The US Food and Drug Administration (FDA) shared details of the Form 483 last week, explaining that inspectors who visited the Bangalore site – called Plot 2- 4 Phase IV - in May and June found 10 deviations from current good manufacturing practice (cGMP).
The regulator raised concerns about Biocon’s failure to properly investigate “visible particulates” in injectable drugs made at the site. It also said the firm had not validated that product sterilization procedures used at the facility are effective.
Among other criticisms the FDA raised concerns about the Bangalore plant’s aseptic areas, describing the system for monitoring environmental conditions as “deficient.”
Biocon referenced the Form 483 in a Bombay Stock Exchange (BSE) filing on July 31. The firm said the “visit was a part of the regular periodic audit for a small molecule injectable.”
“The company has responded to the regulator with a corrective and preventative action plan (CAPA) and is on track to implement them in a timely manner.”
2nd Form 483
The site makes a number of products including atorvastatin, the active ingredient in cholesterol-lowering statins.

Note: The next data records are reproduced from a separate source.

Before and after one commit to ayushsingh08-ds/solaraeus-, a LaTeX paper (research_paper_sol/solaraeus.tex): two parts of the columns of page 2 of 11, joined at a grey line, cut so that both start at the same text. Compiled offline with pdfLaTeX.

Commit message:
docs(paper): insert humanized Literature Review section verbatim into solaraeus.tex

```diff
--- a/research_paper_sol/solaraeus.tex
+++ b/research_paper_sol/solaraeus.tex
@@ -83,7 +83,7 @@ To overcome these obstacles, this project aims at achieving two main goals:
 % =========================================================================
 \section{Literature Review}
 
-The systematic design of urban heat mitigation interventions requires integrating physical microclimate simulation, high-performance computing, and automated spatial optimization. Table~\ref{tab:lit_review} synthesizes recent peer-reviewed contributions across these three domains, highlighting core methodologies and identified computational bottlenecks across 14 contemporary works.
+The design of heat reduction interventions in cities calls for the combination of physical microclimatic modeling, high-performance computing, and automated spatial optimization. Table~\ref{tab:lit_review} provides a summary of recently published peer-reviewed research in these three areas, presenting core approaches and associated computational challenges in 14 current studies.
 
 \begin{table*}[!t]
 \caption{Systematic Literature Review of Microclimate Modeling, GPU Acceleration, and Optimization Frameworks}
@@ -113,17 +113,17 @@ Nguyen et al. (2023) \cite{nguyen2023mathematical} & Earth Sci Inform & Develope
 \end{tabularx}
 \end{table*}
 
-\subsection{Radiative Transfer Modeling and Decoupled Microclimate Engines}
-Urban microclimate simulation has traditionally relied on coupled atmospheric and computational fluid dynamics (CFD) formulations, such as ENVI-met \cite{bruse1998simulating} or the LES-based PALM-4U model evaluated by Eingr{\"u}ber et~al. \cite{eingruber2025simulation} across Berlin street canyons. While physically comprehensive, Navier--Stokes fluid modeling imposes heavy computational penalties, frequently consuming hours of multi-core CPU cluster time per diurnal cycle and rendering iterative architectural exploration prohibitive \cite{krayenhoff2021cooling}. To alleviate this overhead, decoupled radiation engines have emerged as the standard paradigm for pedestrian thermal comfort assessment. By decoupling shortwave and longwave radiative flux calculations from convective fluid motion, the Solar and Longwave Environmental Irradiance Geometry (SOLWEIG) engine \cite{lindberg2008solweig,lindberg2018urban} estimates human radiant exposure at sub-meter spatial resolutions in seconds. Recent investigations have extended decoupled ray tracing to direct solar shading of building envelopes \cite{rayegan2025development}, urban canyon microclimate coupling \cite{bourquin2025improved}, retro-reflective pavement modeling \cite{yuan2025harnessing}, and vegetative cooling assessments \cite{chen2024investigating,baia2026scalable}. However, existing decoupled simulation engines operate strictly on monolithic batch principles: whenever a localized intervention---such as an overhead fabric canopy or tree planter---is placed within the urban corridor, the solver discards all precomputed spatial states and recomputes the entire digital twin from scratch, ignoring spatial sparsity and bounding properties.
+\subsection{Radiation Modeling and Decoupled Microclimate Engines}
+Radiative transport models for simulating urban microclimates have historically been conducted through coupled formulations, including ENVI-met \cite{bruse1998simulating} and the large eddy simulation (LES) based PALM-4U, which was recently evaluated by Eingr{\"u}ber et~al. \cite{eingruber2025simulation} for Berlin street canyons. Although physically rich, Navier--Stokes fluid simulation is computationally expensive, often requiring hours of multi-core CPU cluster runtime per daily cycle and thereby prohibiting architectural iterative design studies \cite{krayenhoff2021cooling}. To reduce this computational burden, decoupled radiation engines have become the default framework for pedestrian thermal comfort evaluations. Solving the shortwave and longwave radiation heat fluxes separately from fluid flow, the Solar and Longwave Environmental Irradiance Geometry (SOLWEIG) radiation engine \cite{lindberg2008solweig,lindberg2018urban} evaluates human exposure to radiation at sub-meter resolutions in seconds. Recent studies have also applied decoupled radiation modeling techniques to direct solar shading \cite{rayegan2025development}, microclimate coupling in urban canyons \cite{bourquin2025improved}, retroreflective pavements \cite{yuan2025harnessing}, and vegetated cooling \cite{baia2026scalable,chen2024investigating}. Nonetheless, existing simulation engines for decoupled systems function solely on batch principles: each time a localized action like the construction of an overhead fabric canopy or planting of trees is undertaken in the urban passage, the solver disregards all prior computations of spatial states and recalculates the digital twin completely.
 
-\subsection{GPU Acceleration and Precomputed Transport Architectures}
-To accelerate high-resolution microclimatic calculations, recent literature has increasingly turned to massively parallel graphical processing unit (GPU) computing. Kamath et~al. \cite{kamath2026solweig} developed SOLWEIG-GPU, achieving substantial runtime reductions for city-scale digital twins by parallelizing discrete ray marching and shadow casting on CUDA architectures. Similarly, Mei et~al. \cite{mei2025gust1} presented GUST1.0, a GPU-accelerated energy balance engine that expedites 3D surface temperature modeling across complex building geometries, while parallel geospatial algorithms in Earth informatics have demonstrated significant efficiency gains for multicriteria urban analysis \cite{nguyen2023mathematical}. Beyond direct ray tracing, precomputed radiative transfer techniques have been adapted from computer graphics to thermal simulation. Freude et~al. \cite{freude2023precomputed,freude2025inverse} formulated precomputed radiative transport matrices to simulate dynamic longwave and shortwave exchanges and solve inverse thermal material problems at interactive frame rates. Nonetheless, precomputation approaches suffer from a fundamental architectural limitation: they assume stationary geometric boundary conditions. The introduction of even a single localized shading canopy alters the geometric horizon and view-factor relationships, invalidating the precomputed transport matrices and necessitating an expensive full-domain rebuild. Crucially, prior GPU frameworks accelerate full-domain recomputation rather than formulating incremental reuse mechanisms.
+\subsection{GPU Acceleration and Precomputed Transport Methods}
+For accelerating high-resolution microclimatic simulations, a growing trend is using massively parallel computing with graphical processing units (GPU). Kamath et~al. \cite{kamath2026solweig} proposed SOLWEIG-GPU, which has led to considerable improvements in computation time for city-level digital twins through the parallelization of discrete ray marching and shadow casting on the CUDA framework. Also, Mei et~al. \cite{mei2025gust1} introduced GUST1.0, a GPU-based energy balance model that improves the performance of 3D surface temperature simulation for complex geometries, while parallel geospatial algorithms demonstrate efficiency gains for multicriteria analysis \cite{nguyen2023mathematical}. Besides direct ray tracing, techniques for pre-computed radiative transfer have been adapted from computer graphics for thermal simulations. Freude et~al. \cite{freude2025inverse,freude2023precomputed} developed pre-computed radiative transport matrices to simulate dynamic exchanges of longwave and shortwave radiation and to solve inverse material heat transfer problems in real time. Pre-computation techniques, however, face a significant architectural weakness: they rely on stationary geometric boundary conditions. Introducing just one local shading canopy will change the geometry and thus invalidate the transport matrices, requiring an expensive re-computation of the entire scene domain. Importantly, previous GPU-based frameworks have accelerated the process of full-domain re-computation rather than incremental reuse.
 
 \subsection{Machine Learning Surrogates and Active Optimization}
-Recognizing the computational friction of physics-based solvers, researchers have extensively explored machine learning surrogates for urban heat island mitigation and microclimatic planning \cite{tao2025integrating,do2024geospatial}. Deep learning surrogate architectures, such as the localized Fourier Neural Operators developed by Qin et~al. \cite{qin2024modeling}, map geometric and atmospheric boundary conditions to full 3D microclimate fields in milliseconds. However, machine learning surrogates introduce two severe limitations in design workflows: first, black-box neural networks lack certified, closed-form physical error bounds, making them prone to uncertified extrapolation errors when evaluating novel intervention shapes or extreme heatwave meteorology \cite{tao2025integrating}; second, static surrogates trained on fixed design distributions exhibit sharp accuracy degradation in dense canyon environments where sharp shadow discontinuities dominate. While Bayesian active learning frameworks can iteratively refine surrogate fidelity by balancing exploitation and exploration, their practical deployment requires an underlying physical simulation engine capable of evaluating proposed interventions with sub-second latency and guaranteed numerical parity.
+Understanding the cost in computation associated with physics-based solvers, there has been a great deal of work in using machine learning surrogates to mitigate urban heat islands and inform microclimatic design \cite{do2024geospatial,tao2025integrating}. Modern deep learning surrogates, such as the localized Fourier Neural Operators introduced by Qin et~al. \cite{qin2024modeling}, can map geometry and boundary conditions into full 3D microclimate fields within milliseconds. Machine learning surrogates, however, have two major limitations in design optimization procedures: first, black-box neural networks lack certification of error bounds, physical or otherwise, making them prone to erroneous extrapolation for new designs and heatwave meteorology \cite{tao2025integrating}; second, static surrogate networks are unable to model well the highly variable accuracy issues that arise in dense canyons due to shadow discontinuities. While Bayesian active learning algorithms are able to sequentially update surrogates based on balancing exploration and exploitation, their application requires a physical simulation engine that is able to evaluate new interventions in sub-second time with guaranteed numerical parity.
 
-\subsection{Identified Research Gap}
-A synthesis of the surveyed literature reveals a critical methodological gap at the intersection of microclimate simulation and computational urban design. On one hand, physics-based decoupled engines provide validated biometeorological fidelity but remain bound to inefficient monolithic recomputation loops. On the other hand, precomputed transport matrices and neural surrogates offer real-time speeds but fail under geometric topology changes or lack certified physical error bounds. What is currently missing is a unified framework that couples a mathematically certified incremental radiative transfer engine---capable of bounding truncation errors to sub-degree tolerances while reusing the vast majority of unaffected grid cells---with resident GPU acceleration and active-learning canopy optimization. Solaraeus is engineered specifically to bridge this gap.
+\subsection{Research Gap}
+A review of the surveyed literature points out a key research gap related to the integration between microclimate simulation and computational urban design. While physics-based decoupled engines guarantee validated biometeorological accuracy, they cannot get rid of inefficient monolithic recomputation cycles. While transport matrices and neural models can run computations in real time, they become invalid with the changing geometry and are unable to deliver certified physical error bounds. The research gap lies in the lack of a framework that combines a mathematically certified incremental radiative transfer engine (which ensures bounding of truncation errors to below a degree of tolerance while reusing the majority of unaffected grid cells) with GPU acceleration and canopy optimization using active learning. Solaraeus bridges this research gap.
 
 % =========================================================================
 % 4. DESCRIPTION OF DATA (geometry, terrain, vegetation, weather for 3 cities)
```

The site also manufactures large molecule products including insulin glargine.
The Form 483 is not the first it has received this year.
In May the US FDA cited concerns about quality testing among eight observations detailed in a Form 48 issued after an inspection conducted between March 27 and April 7.
Publication of the latest Form 483 comes just a few weeks after French regulators found 35 cGMP deficiencies at the site, 11 of which were deemed to be “major.”
The Agence Nationale de Sécurité du Médicament (ANSM) inspection was conducted as part of the EMA’s assessment of the marketing authorisation application (MAA) for biosimilars submitted by Biocon’s biosimilar development and commercialisation partner Mylan.